Sunday, October 7, 2007 | 08:19 AM ET
It took a while, but the streets of St. John's finally look like there's an election underway. Major thoroughfares are lined with blue, red and orange, although I have to agree with a Telegram editorial of a few days ago, which noted that - at least on the northeast Avalon - "the number of signs pounded into public property vastly outnumber the signs that voters have agreed to have on their own land."
That being said, we've also noticed some signage oddities along the campaign trail ... some of which we've mentioned on the air. First, a refresher:
Above is an image of Danny Williams, on his first trip to Torngat Mountains district in Labrador, to campaign with candidate Patty Pottle. (The second visit, this week, you may recall, is when Williams all but promised voters that Pottle will get a cabinet seat if she wins.) A quick look at the spelling of the district will let you know that there's not much time for proofreading in the haste to get signs made.
[UPDATE: The PC campaign called to say that "Torngait" is how many Inuit spell the word.]
For our second image, here's a question: how possessive is Danny Williams, anyway?
Our eagle-eyed reporter-slash-grammarian Doug Greer spotted this error while interviewing Humber East incumbent Tom Marshall, who - to his credit - fessed up to not catching the cat-apostrophe on his sign. No need for that little bit of punctuation, as Williams is the modifier in this phrase. (Grammar fans, all two of you, may be interested to know that CBCNews.ca style on expressing the premier's name in a possessive form is to say, for instance, "Williams's team," but without the "the." )
Recycling is a good thing, even on the campaign trail. Gemma Schlamp-Hickey, running for the NDP in St. John's East, is making good use of signs she evidently had made earlier this year ... for the byelection in Kilbride district. A close look at the photo above shows how easy it is to freshen up a perfectly good sign.
Speaking of recycling, Doug noticed this sign amid a display of signage at the Liberal party campaign launch a few weeks back.
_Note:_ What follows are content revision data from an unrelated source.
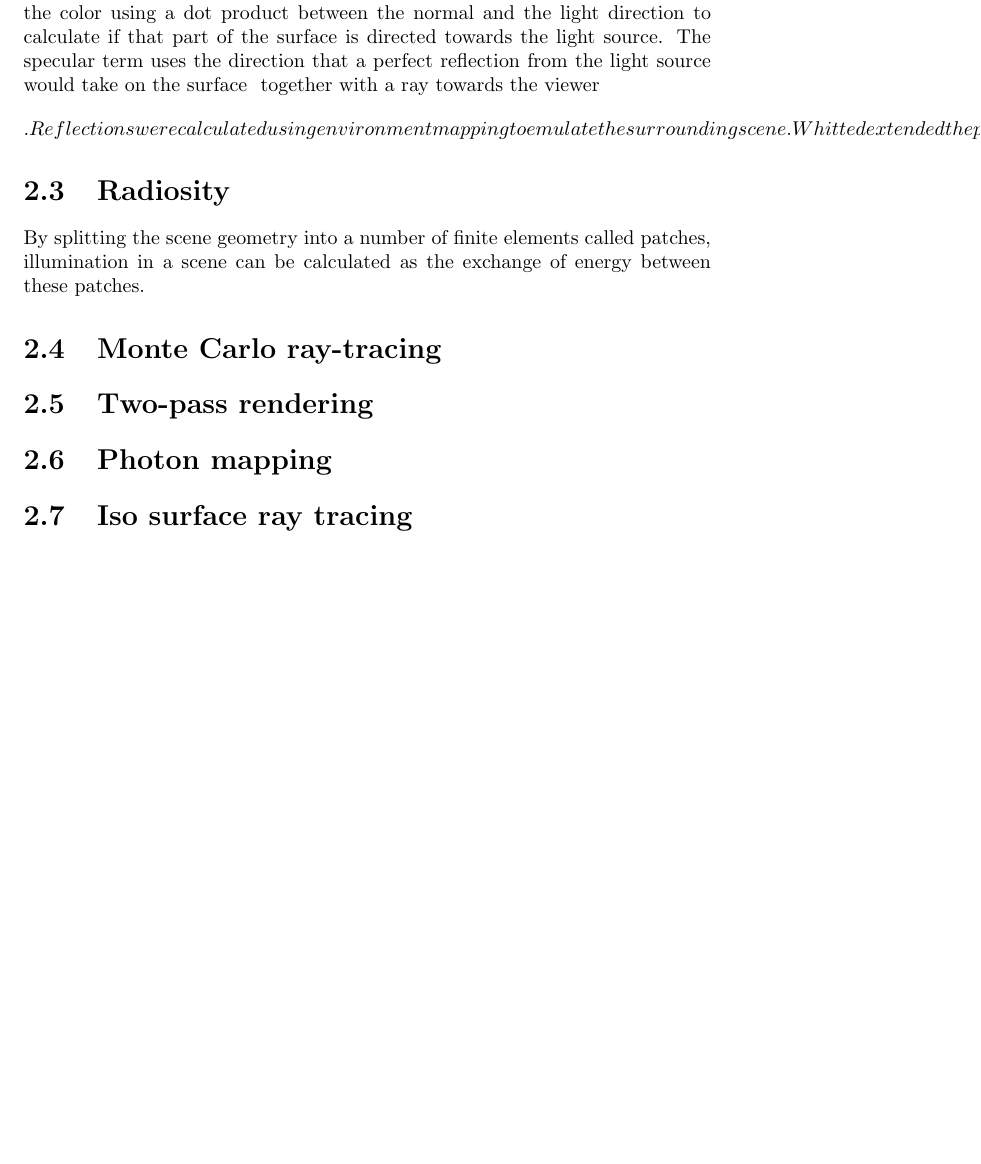
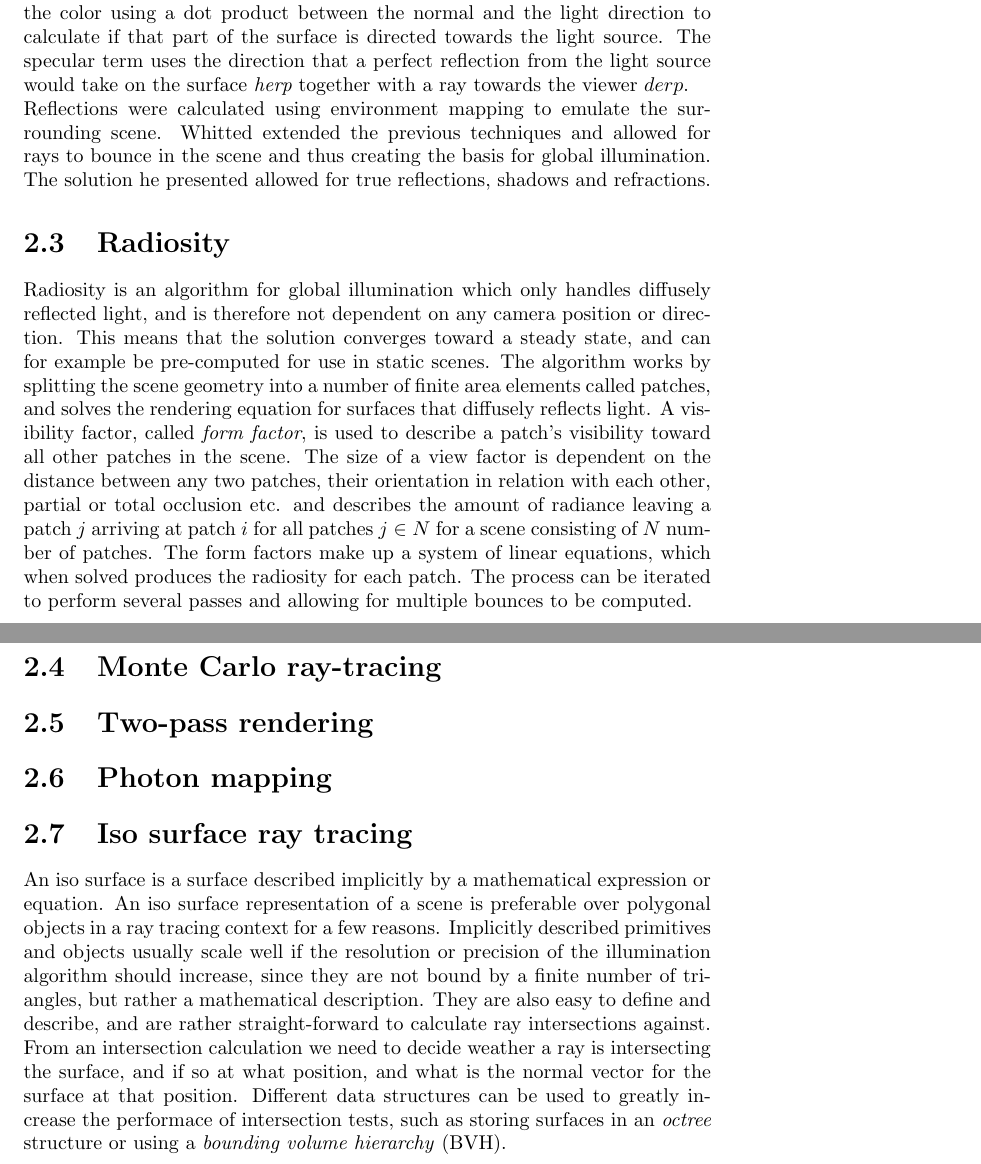
Before and after one commit to johanbecknoren/schumacher, a LaTeX document (report/schumacher.tex): part of page 4 of 9 before the commit and two parts of pages 4 and 5 of 11 after it, the two joined at a grey line, cut so that both start at the same text, the shorter picture padded with empty space. Compiled offline with pdfLaTeX.

Commit message:
Wrote under Introduction about Radiosity and Iso surface ray tracing.

```diff
--- a/report/schumacher.tex
+++ b/report/schumacher.tex
@@ -48,7 +48,7 @@ It assumes that each light source $\emph{L}_j$ is located at a point with infini
 The total reflected intensity $\emph{I}$ is calculated using the reflection due to ambient light $\emph{I}_{a}$ together with two terms, one term for diffuse light and one specular term.
 The two constants $\emph{k}_{d}$ and $\emph{k}_{s}$ is reflection constants that regulates their contributions.
 The diffuse term uses the Lamberts cosine law to describe the color using a dot product between the normal and the light direction to calculate if that part of the surface is directed towards the light source.
-The specular term uses the direction that a perfect reflection from the light source would take on the surface $\emph{}$ together with a ray towards the viewer $$.
+The specular term uses the direction that a perfect reflection from the light source would take on the surface $\emph{herp}$ together with a ray towards the viewer $derp$.
 \\
 Reflections were calculated using environment mapping to emulate the surrounding scene.
 Whitted extended the previous techniques and allowed for rays to bounce in the scene and thus creating the basis for global illumination.
@@ -56,10 +56,8 @@ The solution he presented allowed for true reflections, shadows and refractions.
 
 
 
-
-
 \section{Radiosity}
-By splitting the scene geometry into a number of finite elements called patches, illumination in a scene can be calculated as the exchange of energy between these patches.
+Radiosity is an algorithm for global illumination which only handles diffusely reflected light, and is therefore not dependent on any camera position or direction. This means that the solution converges toward a steady state, and can for example be pre-computed for use in static scenes. The algorithm works by splitting the scene geometry into a number of finite area elements called patches, and solves the rendering equation for surfaces that diffusely reflects light. A visibility factor, called \emph{form factor}, is used to describe a patch's visibility toward all other patches in the scene. The size of a view factor is dependent on the distance between any two patches, their orientation in relation with each other, partial or total occlusion etc. and describes the amount of radiance leaving a patch $j$ arriving at patch $i$ for all patches $j \in N$ for a scene consisting of $N$ number of patches. The form factors make up a system of linear equations, which when solved produces the radiosity for each patch. The process can be iterated to perform several passes and allowing for multiple bounces to be computed.
 \section{Monte Carlo ray-tracing}
 
 \section{Two-pass rendering}
@@ -67,6 +65,8 @@ By splitting the scene geometry into a number of finite elements called patches,
 \section{Photon mapping}
 
 \section{Iso surface ray tracing}
+An iso surface is a surface described implicitly by a mathematical expression or equation. An iso surface representation of a scene is preferable over polygonal objects in a ray tracing context for a few reasons. Implicitly described primitives and objects usually scale well if the resolution or precision of the illumination algorithm should increase, since they are not bound by a finite number of triangles, but rather a mathematical description. They are also easy to define and describe, and are rather straight-forward to calculate ray intersections against. From an intersection calculation we need to decide weather a ray is intersecting the surface, and if so at what position, and what is the normal vector for the surface at that position. Different data structures can be used to greatly increase the performace of intersection tests, such as storing surfaces in an \emph{octree} structure or using a \emph{bounding volume hierarchy} (BVH).
+
 
 \chapter{Background}
 \emph{Here you describe the techniques you use in your code.
```
Also changed, not shown: report/schumacher.tex (1 more changed lines), 1 other file.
Is it just us, or does that blue lettering on some Simon Lono signs - with red banners stickered across - suggest the signs were retailored from some other use (municipal campaign, perhaps), or what?
- John Gushue